*Work instruction*. Please report how many lines in the records below contain "offline". Reply with the number alone.

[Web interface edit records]
┄┄┄┄┄┄
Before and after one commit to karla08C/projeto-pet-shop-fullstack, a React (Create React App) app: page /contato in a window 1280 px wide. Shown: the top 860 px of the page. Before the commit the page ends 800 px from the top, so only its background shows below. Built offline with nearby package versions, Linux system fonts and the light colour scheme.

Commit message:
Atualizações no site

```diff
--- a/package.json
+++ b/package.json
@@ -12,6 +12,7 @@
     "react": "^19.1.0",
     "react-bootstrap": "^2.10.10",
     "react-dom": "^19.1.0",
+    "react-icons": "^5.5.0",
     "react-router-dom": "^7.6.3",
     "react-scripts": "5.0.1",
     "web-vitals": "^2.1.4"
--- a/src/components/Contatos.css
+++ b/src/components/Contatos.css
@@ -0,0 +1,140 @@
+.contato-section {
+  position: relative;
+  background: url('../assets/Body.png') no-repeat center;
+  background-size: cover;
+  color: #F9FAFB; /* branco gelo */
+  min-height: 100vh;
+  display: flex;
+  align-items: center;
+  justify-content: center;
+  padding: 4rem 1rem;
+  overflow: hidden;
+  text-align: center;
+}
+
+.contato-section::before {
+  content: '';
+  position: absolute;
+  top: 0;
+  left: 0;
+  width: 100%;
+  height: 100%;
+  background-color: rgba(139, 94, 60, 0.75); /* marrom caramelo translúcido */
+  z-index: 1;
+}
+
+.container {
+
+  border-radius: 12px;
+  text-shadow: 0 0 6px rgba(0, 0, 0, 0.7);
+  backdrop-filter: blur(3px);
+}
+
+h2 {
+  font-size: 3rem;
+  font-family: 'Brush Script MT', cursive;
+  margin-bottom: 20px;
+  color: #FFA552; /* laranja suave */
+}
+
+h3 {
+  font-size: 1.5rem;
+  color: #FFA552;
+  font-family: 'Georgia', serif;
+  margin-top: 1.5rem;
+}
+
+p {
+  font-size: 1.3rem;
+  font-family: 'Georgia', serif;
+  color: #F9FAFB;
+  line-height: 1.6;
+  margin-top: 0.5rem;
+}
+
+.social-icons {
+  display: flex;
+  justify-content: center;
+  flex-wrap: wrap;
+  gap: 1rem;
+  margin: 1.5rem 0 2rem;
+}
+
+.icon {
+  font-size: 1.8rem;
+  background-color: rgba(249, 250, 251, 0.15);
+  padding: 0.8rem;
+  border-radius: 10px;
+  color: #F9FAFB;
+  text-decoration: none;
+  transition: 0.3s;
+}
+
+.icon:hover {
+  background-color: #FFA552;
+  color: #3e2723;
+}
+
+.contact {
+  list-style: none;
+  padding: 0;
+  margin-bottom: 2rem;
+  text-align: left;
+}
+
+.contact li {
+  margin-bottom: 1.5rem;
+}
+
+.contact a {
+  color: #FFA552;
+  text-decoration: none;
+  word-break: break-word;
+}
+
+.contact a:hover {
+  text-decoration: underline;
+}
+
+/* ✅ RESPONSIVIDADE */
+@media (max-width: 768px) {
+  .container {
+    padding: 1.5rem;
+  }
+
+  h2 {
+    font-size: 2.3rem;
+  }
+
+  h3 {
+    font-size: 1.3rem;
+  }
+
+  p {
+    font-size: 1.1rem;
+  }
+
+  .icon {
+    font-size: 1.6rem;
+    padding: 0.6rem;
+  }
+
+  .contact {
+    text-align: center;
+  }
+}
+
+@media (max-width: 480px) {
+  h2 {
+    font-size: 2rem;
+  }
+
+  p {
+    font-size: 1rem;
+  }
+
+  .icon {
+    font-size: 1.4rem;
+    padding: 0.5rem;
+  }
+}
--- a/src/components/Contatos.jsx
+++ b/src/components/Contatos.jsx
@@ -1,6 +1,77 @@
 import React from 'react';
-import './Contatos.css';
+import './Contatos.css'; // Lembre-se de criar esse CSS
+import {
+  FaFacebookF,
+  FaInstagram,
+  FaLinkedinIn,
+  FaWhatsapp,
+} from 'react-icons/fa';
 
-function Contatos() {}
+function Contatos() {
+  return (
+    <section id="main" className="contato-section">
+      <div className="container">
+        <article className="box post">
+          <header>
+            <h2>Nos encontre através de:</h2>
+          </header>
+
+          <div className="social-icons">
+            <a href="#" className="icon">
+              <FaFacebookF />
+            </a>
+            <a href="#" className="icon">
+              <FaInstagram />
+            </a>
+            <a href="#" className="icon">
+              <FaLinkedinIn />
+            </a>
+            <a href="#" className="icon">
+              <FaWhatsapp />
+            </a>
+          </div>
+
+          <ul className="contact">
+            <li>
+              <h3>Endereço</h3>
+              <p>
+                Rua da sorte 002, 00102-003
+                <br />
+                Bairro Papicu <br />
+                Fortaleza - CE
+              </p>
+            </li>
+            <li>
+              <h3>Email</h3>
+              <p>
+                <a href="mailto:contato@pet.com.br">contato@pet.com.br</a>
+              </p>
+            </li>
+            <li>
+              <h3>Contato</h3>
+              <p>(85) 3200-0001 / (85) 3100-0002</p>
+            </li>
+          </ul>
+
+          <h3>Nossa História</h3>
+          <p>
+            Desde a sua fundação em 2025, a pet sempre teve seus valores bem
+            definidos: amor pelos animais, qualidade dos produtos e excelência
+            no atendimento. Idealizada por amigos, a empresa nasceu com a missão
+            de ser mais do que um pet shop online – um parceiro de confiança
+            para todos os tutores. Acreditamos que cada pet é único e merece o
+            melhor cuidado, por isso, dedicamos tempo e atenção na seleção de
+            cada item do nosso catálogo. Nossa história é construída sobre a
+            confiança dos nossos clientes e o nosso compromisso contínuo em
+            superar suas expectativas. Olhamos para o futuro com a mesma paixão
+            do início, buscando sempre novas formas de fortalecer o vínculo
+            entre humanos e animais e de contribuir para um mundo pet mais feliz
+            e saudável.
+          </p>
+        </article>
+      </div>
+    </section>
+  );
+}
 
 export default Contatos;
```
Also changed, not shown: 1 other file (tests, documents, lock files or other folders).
┄┄┄┄┄┄
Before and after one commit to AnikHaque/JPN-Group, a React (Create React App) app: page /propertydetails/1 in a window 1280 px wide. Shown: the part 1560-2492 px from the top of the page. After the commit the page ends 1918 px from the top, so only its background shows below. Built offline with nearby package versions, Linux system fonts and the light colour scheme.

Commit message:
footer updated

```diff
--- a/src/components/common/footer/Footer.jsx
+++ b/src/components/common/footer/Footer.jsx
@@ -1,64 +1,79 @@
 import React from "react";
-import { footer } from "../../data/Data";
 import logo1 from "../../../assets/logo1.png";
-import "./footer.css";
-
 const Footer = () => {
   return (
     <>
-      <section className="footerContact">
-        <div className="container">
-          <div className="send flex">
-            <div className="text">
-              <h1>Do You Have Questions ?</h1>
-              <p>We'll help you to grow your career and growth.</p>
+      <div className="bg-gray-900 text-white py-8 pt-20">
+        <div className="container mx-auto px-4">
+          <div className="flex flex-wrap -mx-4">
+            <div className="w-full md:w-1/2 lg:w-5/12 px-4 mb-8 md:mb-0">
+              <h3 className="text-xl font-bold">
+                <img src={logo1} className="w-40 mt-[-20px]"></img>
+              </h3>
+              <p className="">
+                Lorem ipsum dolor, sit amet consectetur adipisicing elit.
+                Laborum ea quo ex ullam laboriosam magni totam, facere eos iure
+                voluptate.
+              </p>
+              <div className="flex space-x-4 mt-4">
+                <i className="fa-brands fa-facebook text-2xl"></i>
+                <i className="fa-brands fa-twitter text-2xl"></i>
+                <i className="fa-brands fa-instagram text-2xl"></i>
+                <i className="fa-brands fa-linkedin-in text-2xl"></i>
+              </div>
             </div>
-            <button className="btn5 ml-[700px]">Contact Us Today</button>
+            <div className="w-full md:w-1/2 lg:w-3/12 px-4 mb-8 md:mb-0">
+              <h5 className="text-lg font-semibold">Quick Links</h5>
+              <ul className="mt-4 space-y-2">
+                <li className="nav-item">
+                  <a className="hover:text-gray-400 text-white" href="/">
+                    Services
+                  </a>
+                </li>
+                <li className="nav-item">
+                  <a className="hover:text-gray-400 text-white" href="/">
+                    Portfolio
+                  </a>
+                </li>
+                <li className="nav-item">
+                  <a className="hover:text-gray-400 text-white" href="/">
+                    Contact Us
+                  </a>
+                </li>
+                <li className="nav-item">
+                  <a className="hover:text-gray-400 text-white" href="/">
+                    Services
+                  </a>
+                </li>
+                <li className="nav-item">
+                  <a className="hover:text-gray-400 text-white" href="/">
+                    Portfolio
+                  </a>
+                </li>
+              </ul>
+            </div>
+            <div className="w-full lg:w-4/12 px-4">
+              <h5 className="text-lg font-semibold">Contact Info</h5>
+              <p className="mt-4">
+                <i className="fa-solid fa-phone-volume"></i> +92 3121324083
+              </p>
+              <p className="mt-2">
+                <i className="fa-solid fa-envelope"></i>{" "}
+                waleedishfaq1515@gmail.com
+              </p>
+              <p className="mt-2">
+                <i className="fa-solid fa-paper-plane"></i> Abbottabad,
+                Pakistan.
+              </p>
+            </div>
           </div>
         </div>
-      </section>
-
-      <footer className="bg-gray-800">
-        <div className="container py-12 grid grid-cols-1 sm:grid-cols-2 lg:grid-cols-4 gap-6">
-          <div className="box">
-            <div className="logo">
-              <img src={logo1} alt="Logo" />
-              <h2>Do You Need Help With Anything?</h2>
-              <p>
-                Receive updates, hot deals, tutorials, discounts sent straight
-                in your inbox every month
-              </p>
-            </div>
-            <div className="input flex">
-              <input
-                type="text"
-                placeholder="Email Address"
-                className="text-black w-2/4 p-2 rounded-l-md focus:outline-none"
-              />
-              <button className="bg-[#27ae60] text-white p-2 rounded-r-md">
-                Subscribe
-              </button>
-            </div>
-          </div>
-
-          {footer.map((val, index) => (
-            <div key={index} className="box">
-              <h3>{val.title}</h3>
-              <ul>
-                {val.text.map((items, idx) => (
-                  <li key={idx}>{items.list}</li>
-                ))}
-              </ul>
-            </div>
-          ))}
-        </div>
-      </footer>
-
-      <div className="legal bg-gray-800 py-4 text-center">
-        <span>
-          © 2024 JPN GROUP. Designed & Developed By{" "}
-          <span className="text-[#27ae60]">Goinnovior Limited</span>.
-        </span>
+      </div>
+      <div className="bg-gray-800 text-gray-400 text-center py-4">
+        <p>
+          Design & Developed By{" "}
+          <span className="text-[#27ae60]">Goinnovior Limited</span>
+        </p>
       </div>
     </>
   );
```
┄┄┄┄┄┄
*Your solution*. 2